Problem to work on: Return the entries in their entirety, precisely as given.

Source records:
───

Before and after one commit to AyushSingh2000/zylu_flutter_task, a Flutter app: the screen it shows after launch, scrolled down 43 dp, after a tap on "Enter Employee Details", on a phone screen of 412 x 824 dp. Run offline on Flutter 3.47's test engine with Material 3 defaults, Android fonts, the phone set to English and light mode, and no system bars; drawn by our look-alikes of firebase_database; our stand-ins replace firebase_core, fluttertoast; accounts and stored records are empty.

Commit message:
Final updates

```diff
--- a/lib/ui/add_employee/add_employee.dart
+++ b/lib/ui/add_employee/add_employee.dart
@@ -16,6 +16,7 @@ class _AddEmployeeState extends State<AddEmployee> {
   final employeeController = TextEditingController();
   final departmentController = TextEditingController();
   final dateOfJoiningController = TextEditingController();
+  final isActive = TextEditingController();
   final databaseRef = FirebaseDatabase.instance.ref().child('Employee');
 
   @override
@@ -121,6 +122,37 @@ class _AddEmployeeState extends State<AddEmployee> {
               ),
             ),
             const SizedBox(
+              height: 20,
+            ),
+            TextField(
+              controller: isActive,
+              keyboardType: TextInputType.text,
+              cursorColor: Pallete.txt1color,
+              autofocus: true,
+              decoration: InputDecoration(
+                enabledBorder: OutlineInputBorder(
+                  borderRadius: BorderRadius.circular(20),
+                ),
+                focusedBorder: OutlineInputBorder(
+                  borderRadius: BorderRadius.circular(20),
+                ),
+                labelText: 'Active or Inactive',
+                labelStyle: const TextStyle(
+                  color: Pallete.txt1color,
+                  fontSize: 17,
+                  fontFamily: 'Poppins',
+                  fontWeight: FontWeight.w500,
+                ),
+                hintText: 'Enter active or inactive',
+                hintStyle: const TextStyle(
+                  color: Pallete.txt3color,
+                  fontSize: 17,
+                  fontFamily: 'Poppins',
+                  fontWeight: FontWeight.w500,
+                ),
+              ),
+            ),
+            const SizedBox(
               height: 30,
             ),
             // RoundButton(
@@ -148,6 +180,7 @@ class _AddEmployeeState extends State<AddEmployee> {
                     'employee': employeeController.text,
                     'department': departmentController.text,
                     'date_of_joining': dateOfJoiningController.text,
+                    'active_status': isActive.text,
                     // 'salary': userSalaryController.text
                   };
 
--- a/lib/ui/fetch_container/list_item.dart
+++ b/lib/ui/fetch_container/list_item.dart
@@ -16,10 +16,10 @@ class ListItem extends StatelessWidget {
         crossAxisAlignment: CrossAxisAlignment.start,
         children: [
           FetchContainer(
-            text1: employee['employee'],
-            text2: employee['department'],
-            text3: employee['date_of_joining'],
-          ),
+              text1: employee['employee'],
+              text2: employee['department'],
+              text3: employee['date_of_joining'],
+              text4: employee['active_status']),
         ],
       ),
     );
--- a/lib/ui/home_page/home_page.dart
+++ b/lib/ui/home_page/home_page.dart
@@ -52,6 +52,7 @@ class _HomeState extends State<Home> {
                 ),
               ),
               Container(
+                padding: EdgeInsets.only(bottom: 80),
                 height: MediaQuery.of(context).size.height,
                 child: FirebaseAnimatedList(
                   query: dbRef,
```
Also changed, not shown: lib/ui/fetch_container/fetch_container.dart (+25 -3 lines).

───

Exercise result:
Before and after one commit to AyushSingh2000/zylu_flutter_task, a Flutter app: the screen it shows after launch, scrolled down 43 dp, after a tap on "Enter Employee Details", on a phone screen of 412 x 824 dp. Run offline on Flutter 3.47's test engine with Material 3 defaults, Android fonts, the phone set to English and light mode, and no system bars; drawn by our look-alikes of firebase_database; our stand-ins replace firebase_core, fluttertoast; accounts and stored records are empty.

Commit message:
Final updates

```diff
--- a/lib/ui/add_employee/add_employee.dart
+++ b/lib/ui/add_employee/add_employee.dart
@@ -16,6 +16,7 @@ class _AddEmployeeState extends State<AddEmployee> {
   final employeeController = TextEditingController();
   final departmentController = TextEditingController();
   final dateOfJoiningController = TextEditingController();
+  final isActive = TextEditingController();
   final databaseRef = FirebaseDatabase.instance.ref().child('Employee');
 
   @override
@@ -121,6 +122,37 @@ class _AddEmployeeState extends State<AddEmployee> {
               ),
             ),
             const SizedBox(
+              height: 20,
+            ),
+            TextField(
+              controller: isActive,
+              keyboardType: TextInputType.text,
+              cursorColor: Pallete.txt1color,
+              autofocus: true,
+              decoration: InputDecoration(
+                enabledBorder: OutlineInputBorder(
+                  borderRadius: BorderRadius.circular(20),
+                ),
+                focusedBorder: OutlineInputBorder(
+                  borderRadius: BorderRadius.circular(20),
+                ),
+                labelText: 'Active or Inactive',
+                labelStyle: const TextStyle(
+                  color: Pallete.txt1color,
+                  fontSize: 17,
+                  fontFamily: 'Poppins',
+                  fontWeight: FontWeight.w500,
+                ),
+                hintText: 'Enter active or inactive',
+                hintStyle: const TextStyle(
+                  color: Pallete.txt3color,
+                  fontSize: 17,
+                  fontFamily: 'Poppins',
+                  fontWeight: FontWeight.w500,
+                ),
+              ),
+            ),
+            const SizedBox(
               height: 30,
             ),
             // RoundButton(
@@ -148,6 +180,7 @@ class _AddEmployeeState extends State<AddEmployee> {
                     'employee': employeeController.text,
                     'department': departmentController.text,
                     'date_of_joining': dateOfJoiningController.text,
+                    'active_status': isActive.text,
                     // 'salary': userSalaryController.text
                   };
 
--- a/lib/ui/fetch_container/list_item.dart
+++ b/lib/ui/fetch_container/list_item.dart
@@ -16,10 +16,10 @@ class ListItem extends StatelessWidget {
         crossAxisAlignment: CrossAxisAlignment.start,
         children: [
           FetchContainer(
-            text1: employee['employee'],
-            text2: employee['department'],
-            text3: employee['date_of_joining'],
-          ),
+              text1: employee['employee'],
+              text2: employee['department'],
+              text3: employee['date_of_joining'],
+              text4: employee['active_status']),
         ],
       ),
     );
--- a/lib/ui/home_page/home_page.dart
+++ b/lib/ui/home_page/home_page.dart
@@ -52,6 +52,7 @@ class _HomeState extends State<Home> {
                 ),
               ),
               Container(
+                padding: EdgeInsets.only(bottom: 80),
                 height: MediaQuery.of(context).size.height,
                 child: FirebaseAnimatedList(
                   query: dbRef,
```
Also changed, not shown: lib/ui/fetch_container/fetch_container.dart (+25 -3 lines).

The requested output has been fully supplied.